In the late nineties, the band Refused (1998) created astir with their album, The Shape of Punk to Come. Their cry for change in the punk rock genre led to visible and audible changes. Similarly, in the essay, "Never Mind the Tagmemics, Where's the Sex Pistols?" Geoffrey Sirc (1997) argued that when punk was fresh, the composition studies world should have taken notice. As new genres emerged, too many compositionists continued with older methods, ignoring the potential teaching goldmine of punk.
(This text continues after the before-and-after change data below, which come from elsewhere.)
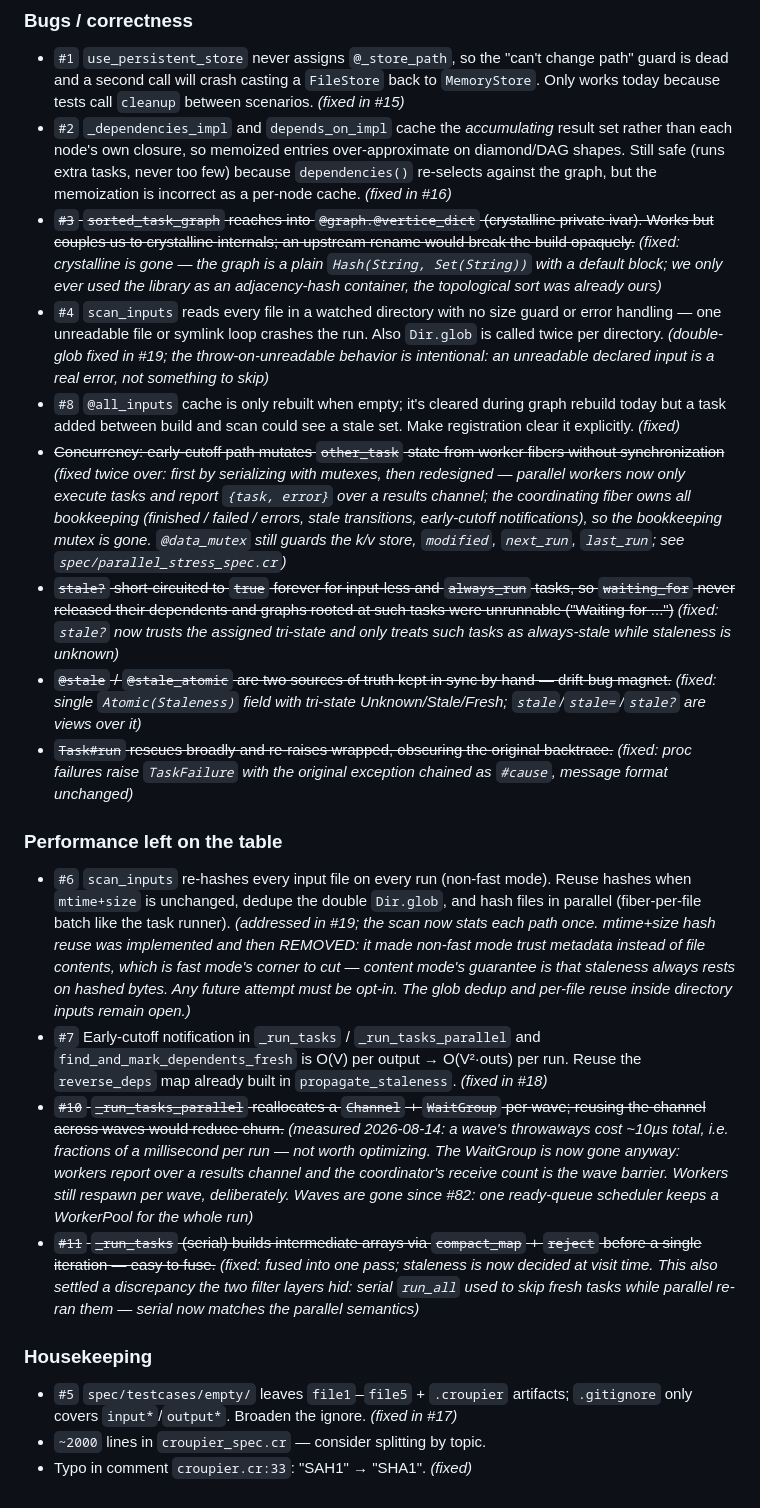
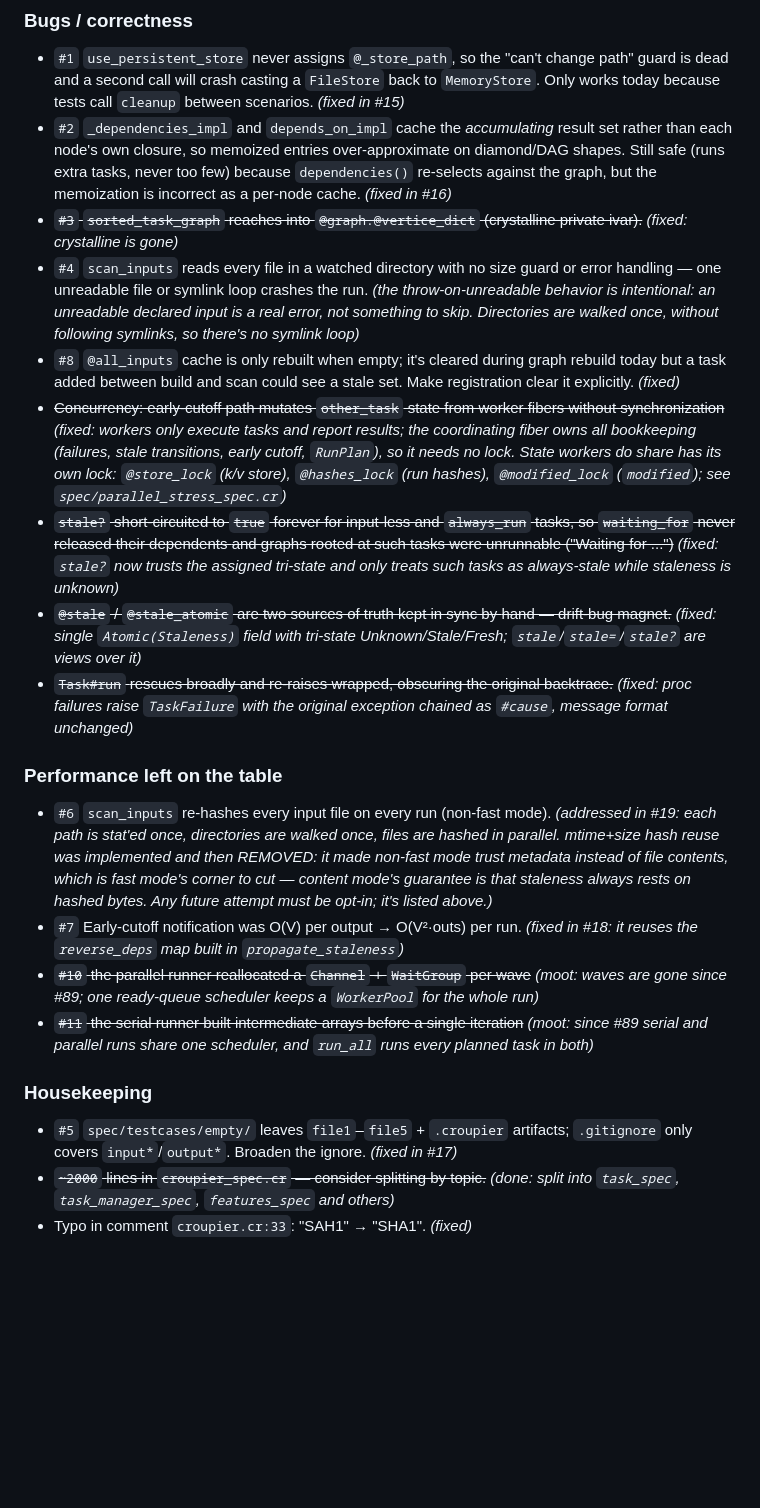
Before and after one commit to ralsina/croupier, a Markdown page: TODO.md, the part around one of its changes. Rendered like a GitHub page; blank space fills up the shorter version.

```diff
--- a/TODO.md
+++ b/TODO.md
@@ -124,29 +125,23 @@ squash-merged PRs (#15–#20); the rest are recorded here for later.
   never too few) because `dependencies()` re-selects against the graph,
   but the memoization is incorrect as a per-node cache. *(fixed in #16)*
 * ~~`#3` `sorted_task_graph` reaches into `@graph.@vertice_dict`
-  (crystalline private ivar). Works but couples us to crystalline
-  internals; an upstream rename would break the build opaquely.~~
-  *(fixed: crystalline is gone — the graph is a plain
-  `Hash(String, Set(String))` with a default block; we only ever used
-  the library as an adjacency-hash container, the topological sort
-  was already ours)*
+  (crystalline private ivar).~~ *(fixed: crystalline is gone)*
 * `#4` `scan_inputs` reads every file in a watched directory with no size
   guard or error handling — one unreadable file or symlink loop crashes
-  the run. Also `Dir.glob` is called twice per directory. *(double-glob
-  fixed in #19; the throw-on-unreadable behavior is intentional: an
-  unreadable declared input is a real error, not something to skip)*
+  the run. *(the throw-on-unreadable behavior is intentional: an
+  unreadable declared input is a real error, not something to skip.
+  Directories are walked once, without following symlinks, so there's
+  no symlink loop)*
 * `#8` `@all_inputs` cache is only rebuilt when empty; it's cleared during
   graph rebuild today but a task added between build and scan could see a
   stale set. Make registration clear it explicitly. *(fixed)*
 * ~~Concurrency: early-cutoff path mutates `other_task` state from worker
-  fibers without synchronization~~ *(fixed twice over: first by
-  serializing with mutexes, then redesigned — parallel workers now
-  only execute tasks and report `{task, error}` over a results
-  channel; the coordinating fiber owns all bookkeeping (finished /
-  failed / errors, stale transitions, early-cutoff notifications), so
-  the bookkeeping mutex is gone. `@data_mutex` still guards the k/v
-  store, `modified`, `next_run`, `last_run`; see
-  `spec/parallel_stress_spec.cr`)*
+  fibers without synchronization~~ *(fixed: workers only execute tasks
+  and report results; the coordinating fiber owns all bookkeeping
+  (failures, stale transitions, early cutoff, `RunPlan`), so it needs
+  no lock. State workers do share has its own lock: `@store_lock`
+  (k/v store), `@hashes_lock` (run hashes), `@modified_lock`
+  (`modified`); see `spec/parallel_stress_spec.cr`)*
 * ~~`stale?` short-circuited to `true` forever for input-less and
   `always_run` tasks, so `waiting_for` never released their dependents
   and graphs rooted at such tasks were unrunnable ("Waiting for ...")~~
@@ -164,38 +159,28 @@ squash-merged PRs (#15–#20); the rest are recorded here for later.
 ### Performance left on the table
 
 * `#6` `scan_inputs` re-hashes every input file on every run (non-fast
-  mode). Reuse hashes when `mtime+size` is unchanged, dedupe the double
-  `Dir.glob`, and hash files in parallel (fiber-per-file batch like the
-  task runner). *(addressed in #19; the scan now stats each path once.
-  mtime+size hash reuse was implemented and then REMOVED: it made
-  non-fast mode trust metadata instead of file contents, which is
-  fast mode's corner to cut — content mode's guarantee is that
-  staleness always rests on hashed bytes. Any future attempt must be
-  opt-in. The glob dedup and per-file reuse inside directory inputs
-  remain open.)*
-* `#7` Early-cutoff notification in `_run_tasks` / `_run_tasks_parallel`
-  and `find_and_mark_dependents_fresh` is O(V) per output → O(V²·outs)
-  per run. Reuse the `reverse_deps` map already built in
-  `propagate_staleness`. *(fixed in #18)*
-* ~~`#10` `_run_tasks_parallel` reallocates a `Channel` + `WaitGroup` per
-  wave; reusing the channel across waves would reduce churn.~~
-  *(measured 2026-08-14: a wave's throwaways cost ~10µs total, i.e.
-  fractions of a millisecond per run — not worth optimizing. The
-  WaitGroup is now gone anyway: workers report over a results channel
-  and the coordinator's receive count is the wave barrier. Workers
-  still respawn per wave, deliberately. Waves are gone since #82:
-  one ready-queue scheduler keeps a WorkerPool for the whole run)*
-* ~~`#11` `_run_tasks` (serial) builds intermediate arrays via
-  `compact_map` + `reject` before a single iteration — easy to fuse.~~
-  *(fixed: fused into one pass; staleness is now decided at visit time.
-  This also settled a discrepancy the two filter layers hid: serial
-  `run_all` used to skip fresh tasks while parallel re-ran them —
-  serial now matches the parallel semantics)*
+  mode). *(addressed in #19: each path is stat'ed once, directories are
+  walked once, files are hashed in parallel. mtime+size hash reuse was
+  implemented and then REMOVED: it made non-fast mode trust metadata
+  instead of file contents, which is fast mode's corner to cut —
+  content mode's guarantee is that staleness always rests on hashed
+  bytes. Any future attempt must be opt-in; it's listed above.)*
+* `#7` Early-cutoff notification was O(V) per output → O(V²·outs) per
+  run. *(fixed in #18: it reuses the `reverse_deps` map built in
+  `propagate_staleness`)*
+* ~~`#10` the parallel runner reallocated a `Channel` + `WaitGroup` per
+  wave~~ *(moot: waves are gone since #89; one ready-queue scheduler
+  keeps a `WorkerPool` for the whole run)*
+* ~~`#11` the serial runner built intermediate arrays before a single
+  iteration~~ *(moot: since #89 serial and parallel runs share one
+  scheduler, and `run_all` runs every planned task in both)*
 
 ### Housekeeping
 
 * `#5` `spec/testcases/empty/` leaves `file1`–`file5` + `.croupier`
   artifacts; `.gitignore` only covers `input*`/`output*`. Broaden the
   ignore. *(fixed in #17)*
-* `~2000` lines in `croupier_spec.cr` — consider splitting by topic.
+* ~~`~2000` lines in `croupier_spec.cr` — consider splitting by
+  topic.~~ *(done: split into `task_spec`, `task_manager_spec`,
+  `features_spec` and others)*
 * Typo in comment `croupier.cr:33`: "SAH1" → "SHA1". *(fixed)*
```
Also changed, not shown: other parts of TODO.md (+43 -42 lines).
Now, multimodality and visual rhetoric are emerging genres of which compositionists should take note. As composition studies progresses in the 21st cenury, we have the opportunity to embrace the future of composition by employing these genres in the classroom. Scott McCloud's (1993) book Understanding Comics is the perfect textual introduction to students new to the idea of arguing with more than just written words. McCloud's work brings to light many arguments that visual rhetoricians also make. By combining McCloud with more academic texts, the ability to teach what may be an unfamiliar (thus uncomfortable) topic is eased for both the instructors and students.
As composition teachers, we should be on the lookout in all areas of academia and popular culture to hook onto topics and movements to which our students can relate. Frequently, the underground is such a location, as are punk, McCloud, and the topic of multimodality.
In 2006, I was introduced to a flood of new pedagogical concepts. Visual rhetoric and multimedia excited me the most because it seemed ripe with possibilities. While reading the theoretical concepts of visual rhetoric, I was surprised to find that few of the texts took advantage of visual rhetoric strategies other than traditional essayistic forms. On the other hand, it was not surprising since publishing is often constrained in how information can be dissemenated, especially (it seems) in print-based modes such as journals and books (not to mention the potentially sticky copyright infringements of using images). Around the same time in 2006, I picked up the graphic, nonfiction text, Understanding Comics by Scott McCloud. His insight into all things visual astounded me. Here was a wonderful -- and accessible -- example of what visual rhetoric could potentially become for composition studies.
I set to work trying to create a project that would combine McCloud's insights into the theories of some of the contemporary visual rhetoricians. My initial goal was to create a comic interpretation of McCloud and visual rhetoric. However, I found that I had no skills in the world of comics and was greatly disappointed in myself. I was stumped on how to create a text to show (literally) what I meant.
While perusing through a visual rhetoric textbook, Picturing Texts, I came across a definition of "text" that helped me think about my composition goals differently. The authors, Lester Faigley, Diana George, Anna Palchik, and Cynthia Selfe (2004), said:
There it was: a definition that opened realms of possibilities. I drew on the concepts of visual rhetoric and multimodality/multimedia to create what was essentially a traditional text. I could present the ideas of Scott McCloud, mixed with visual rhetoric theories, in a contemporary format that would do the topic justice, as well as provide an accessible entry for those foreign to the concepts of visual rhetoric and multimodality. Those new to such topics are my target audience.
This is a topic that will gain more and more momentum in upcoming years. Students are exposed to multimedia daily, and to deny the argumentative powers involved in these newer media is cheating students. Embracing these art forms could spark interest in otherwise dormant writers. As composition teachers, our job is to teach argument(s) through texts. It is essential that we recognize all facets and genres that texts reach. Embracing multimedia may be the key to awakening the next generation of compositionists.
references (text and video)
Faigley, Lester, George, Diana, Palchik, Anna, & Selfe, Cynthia. (2004). Picturing texts. New York: W.W. Norton.
Kenney, Keith. (2002). Building visual communication theory by borrowing from rhetoric. Journal of Visual Literacy, 22(1), 53-80.
McCloud, Scott. (1993). Understanding comics: The invisible art. Northampton, MA: Kitchen Sink.
Sirc, Geoffrey. (1997). Never mind the tagmemics, where’s the Sex Pistols? College Composition and Communication, 48(1), 9-29.